The Hodgkin-Huxley circuit successfully models this entire mechanism, but only for a small patch of the cell membrane, this patch only has a few things: a sodium-potassium pump, a potassium channel, a sodium channel, and any other Whatever device is around, the signal process begins locally, usually around the location of the cell body and axon, and then spreads as a chain reaction from one patch of membrane to subsequent local regions, depolarizing its neighbors sending a pulse down the axon and this happens fast, fast, the entire activation process begins and ends in approximately one thousandth of a second, but at what speed does the signal arrive? it takes to go down the axon good question, it actually depends, it varies a lot depending on the type of neuron and the animal species, but at maximum speed we are looking at approximately 224 miles per hour or one hundred meters per second, which is the length of a field football, including end zones, in a single second compared to how fast signals travel over wires, although this is actually quite slow, oh no, that gives the robots the advantage anyway, so it took us a while to discover neurons.
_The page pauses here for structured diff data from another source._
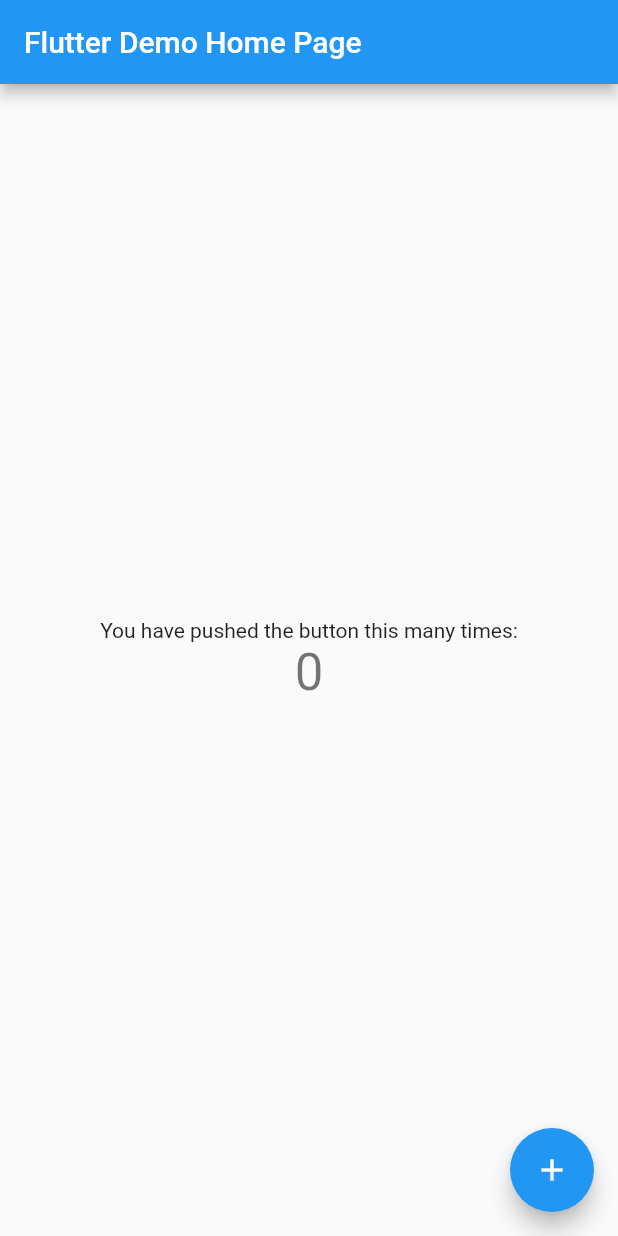
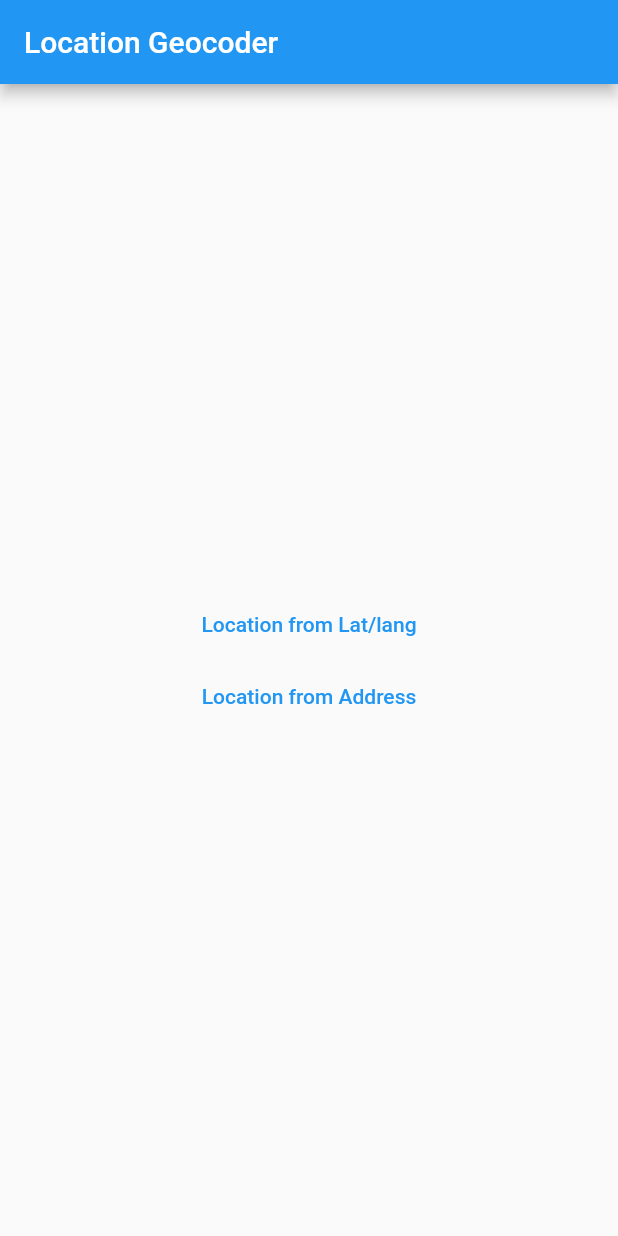
Before and after one commit to newtaDev/location_geocoder, a Flutter app: the screen it shows after launch, on a phone screen of 412 x 824 dp. Run offline on Flutter 3.47's test engine with Material 2 defaults, Android fonts, the phone set to English and light mode, and no system bars.

Commit message:
added example for location_geocoder

```diff
--- a/example/lib/main.dart
+++ b/example/lib/main.dart
@@ -1,3 +1,5 @@
+import 'dart:developer';
+
 import 'package:flutter/material.dart';
 import 'package:location_geocoder/geocoder.dart';
 
@@ -8,109 +10,89 @@ void main() {
 class MyApp extends StatelessWidget {
   const MyApp({Key? key}) : super(key: key);
 
-  // This widget is the root of your application.
   @override
   Widget build(BuildContext context) {
     return MaterialApp(
       title: 'Flutter Demo',
       theme: ThemeData(
-        // This is the theme of your application.
-        //
-        // Try running your application with "flutter run". You'll see the
-        // application has a blue toolbar. Then, without quitting the app, try
-        // changing the primarySwatch below to Colors.green and then invoke
-        // "hot reload" (press "r" in the console where you ran "flutter run",
-        // or simply save your changes to "hot reload" in a Flutter IDE).
-        // Notice that the counter didn't reset back to zero; the application
-        // is not restarted.
         primarySwatch: Colors.blue,
       ),
-      home: const MyHomePage(title: 'Flutter Demo Home Page'),
+      home: const MyHomePage(),
     );
   }
 }
 
-class MyHomePage extends StatefulWidget {
-  const MyHomePage({Key? key, required this.title}) : super(key: key);
-
-  // This widget is the home page of your application. It is stateful, meaning
-  // that it has a State object (defined below) that contains fields that affect
-  // how it looks.
-
-  // This class is the configuration for the state. It holds the values (in this
-  // case the title) provided by the parent (in this case the App widget) and
-  // used by the build method of the State. Fields in a Widget subclass are
-  // always marked "final".
-
-  final String title;
-
-  @override
-  State<MyHomePage> createState() => _MyHomePageState();
-}
-
-class _MyHomePageState extends State<MyHomePage> {
-  int _counter = 0;
-
-  void _incrementCounter() {
-    setState(() {
-      // This call to setState tells the Flutter framework that something has
-      // changed in this State, which causes it to rerun the build method below
-      // so that the display can reflect the updated values. If we changed
-      // _counter without calling setState(), then the build method would not be
-      // called again, and so nothing would appear to happen.
-      _counter++;
-    });
-  }
+class MyHomePage extends StatelessWidget {
+  const MyHomePage({Key? key}) : super(key: key);
 
   @override
   Widget build(BuildContext context) {
-    // This method is rerun every time setState is called, for instance as done
-    // by the _incrementCounter method above.
-    //
-    // The Flutter framework has been optimized to make rerunning build methods
-    // fast, so that you can just rebuild anything that needs updating rather
-    // than having to individually change instances of widgets.
+    //TODO: ADD YOUR MAP API KEY
+    const _apiKey = "";
+    late LocatitonGeocoder geocoder = LocatitonGeocoder(_apiKey);
+
+    Future<void> _getAddress() async {
+      try {
+        final address = await geocoder
+            .findAddressesFromCoordinates(Coordinates(9.9312, 76.2673));
+        var message = address.first.addressLine;
+        if (message == null) return;
+        log(message);
+        ScaffoldMessenger.of(context).showSnackBar(
+          SnackBar(
+            content: Text(message),
+          ),
+        );
+      } catch (e) {
+        ScaffoldMessenger.of(context).showSnackBar(
+          const SnackBar(
+            content: Text('SOMETING WENT WRONG\nDID YOU ADD API KEY '),
+          ),
+        );
+        rethrow;
+      }
+    }
+
+    Future<void> _getLatLang() async {
+      try {
+        final address = await geocoder.findAddressesFromQuery('kochi,kerala');
+        var message = address.first.addressLine;
+        if (message == null) return;
+        log(message);
+        ScaffoldMessenger.of(context).showSnackBar(
+          SnackBar(
+            content: Text(message),
+          ),
+        );
+      } catch (e) {
+        ScaffoldMessenger.of(context).showSnackBar(
+          const SnackBar(
+            content: Text('SOMETING WENT WRONG\nDID YOU ADD API KEY '),
+          ),
+        );
+        rethrow;
+      }
+    }
+
     return Scaffold(
       appBar: AppBar(
-        // Here we take the value from the MyHomePage object that was created by
-        // the App.build method, and use it to set our appbar title.
-        title: Text(widget.title),
+        title: const Text('Location Geocoder'),
       ),
       body: Center(
-        // Center is a layout widget. It takes a single child and positions it
-        // in the middle of the parent.
         child: Column(
-          // Column is also a layout widget. It takes a list of children and
-          // arranges them vertically. By default, it sizes itself to fit its
-          // children horizontally, and tries to be as tall as its parent.
-          //
-          // Invoke "debug painting" (press "p" in the console, choose the
-          // "Toggle Debug Paint" action from the Flutter Inspector in Android
-          // Studio, or the "Toggle Debug Paint" command in Visual Studio Code)
-          // to see the wireframe for each widget.
-          //
-          // Column has various properties to control how it sizes itself and
-          // how it positions its children. Here we use mainAxisAlignment to
-          // center the children vertically; the main axis here is the vertical
-          // axis because Columns are vertical (the cross axis would be
-          // horizontal).
           mainAxisAlignment: MainAxisAlignment.center,
           children: <Widget>[
-            const Text(
-              'You have pushed the button this many times:',
+            TextButton(
+              onPressed: _getAddress,
+              child: const Text('Location from Lat/lang'),
             ),
-            Text(
-              '$_counter',
-              style: Theme.of(context).textTheme.headline4,
-            ),
+            TextButton(
+              onPressed: _getLatLang,
+              child: const Text('Location from Address'),
+            )
           ],
         ),
       ),
-      floatingActionButton: FloatingActionButton(
-        onPressed: _incrementCounter,
-        tooltip: 'Increment',
-        child: const Icon(Icons.add),
-      ), // This trailing comma makes auto-formatting nicer for build methods.
     );
   }
 }
```
Also changed, not shown: example/pubspec.yaml (+1 -68 lines), example/pubspec.lock.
The real work began with luigi galvani. and dead frog legs, but they culminated in Alan Hodgkin and Andrew Huxley in their circuit model. A neuron is like a simple electrical circuit or at least a chain of simple

circuits
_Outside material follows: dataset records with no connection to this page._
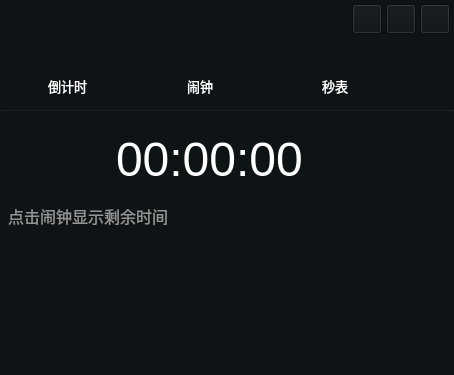
The window that src/plugins/Clock_deamon/clock.ui (ukui/ukui-sidebar) describes before a commit, drawn with Qt 5; both pictures show x 0 to 454 and y 0 to 375 of the 454 by 660 pixel window.
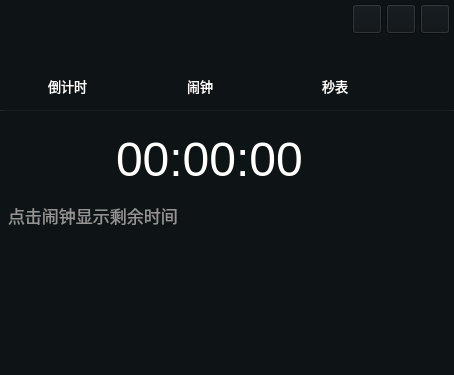
The same window after the commit. The open tabs and pages were chosen to show the change. Icons and pictures are not drawn. Custom widgets are drawn as their Qt base class.

Commit message: Alarm clock: increase prompt time font

```diff
--- a/src/plugins/Clock_deamon/clock.ui
+++ b/src/plugins/Clock_deamon/clock.ui
@@ -474,7 +474,7 @@
      <property name="styleSheet">
       <string notr="true">color: rgb(255, 255, 255);
 color: rgb(148, 148, 148);
-font: 12pt ;
+font: 13pt ;
 opacity:0.45;</string>
      </property>
      <property name="text">
```
Left out of the diff: 5 changed lines with no effect on the pictures.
. It is made of capacitors, batteries and resistors, which obey Ohm's law. they create a pulsating voltage all just to tell other cells what to do, let's stay here for a while and take it all in, so if you have any questions about this analogy, please ask in the comments, thanks for liking and sharing this video, no forget to subscribe if you want. to stay up to date with us and until next time remember that it's okay to be a little crazy.
I'd like to thank this video sponsor, Blinkist, have you ever been in one of those social situations where everyone is talking about some popular nonfiction book, but you haven't? Read it, I mean, who has time to read a book in this fast-paced world we live in? I have more important things to do. Blinkist can solve your problem. It is an application that you can download on your phone or tablet. I don't even have a SIM card, okay, I use an old phone for podcasts and stuff, okay, anyway, BlinkistIt takes the best ideas from more than 3,000 nonfiction books and condenses them into about 15 minutes.
You can read the summaries yourself or even listen to them. Someone else reads them to you. They have books from across the spectrum, like Born a Crime by Trevor Noah or A Brief History of Time by Stephen Hawking, all condensed into about 15 minutes. They've even started offering member discounts on full audio. books, if you like that sort of thing, the first 100 people to visit the flickist.com science asylum can get unlimited access for a whole week to try it for free, if you don't like it, you can cancel at any time during that week. but if you decide to keep it, you'll also get 25 off the full membership price at the end of the one-week trial.
Visit the flickist.com science haven or click the link in the description below to get started. Featured comment comes from Derek. Cochran, who said that relativity is definitely not easy to understand. I see what you did there. Cinch as in hyperbolic sign, well anyway, thanks for watching.

If you have any copyright issue, please Contact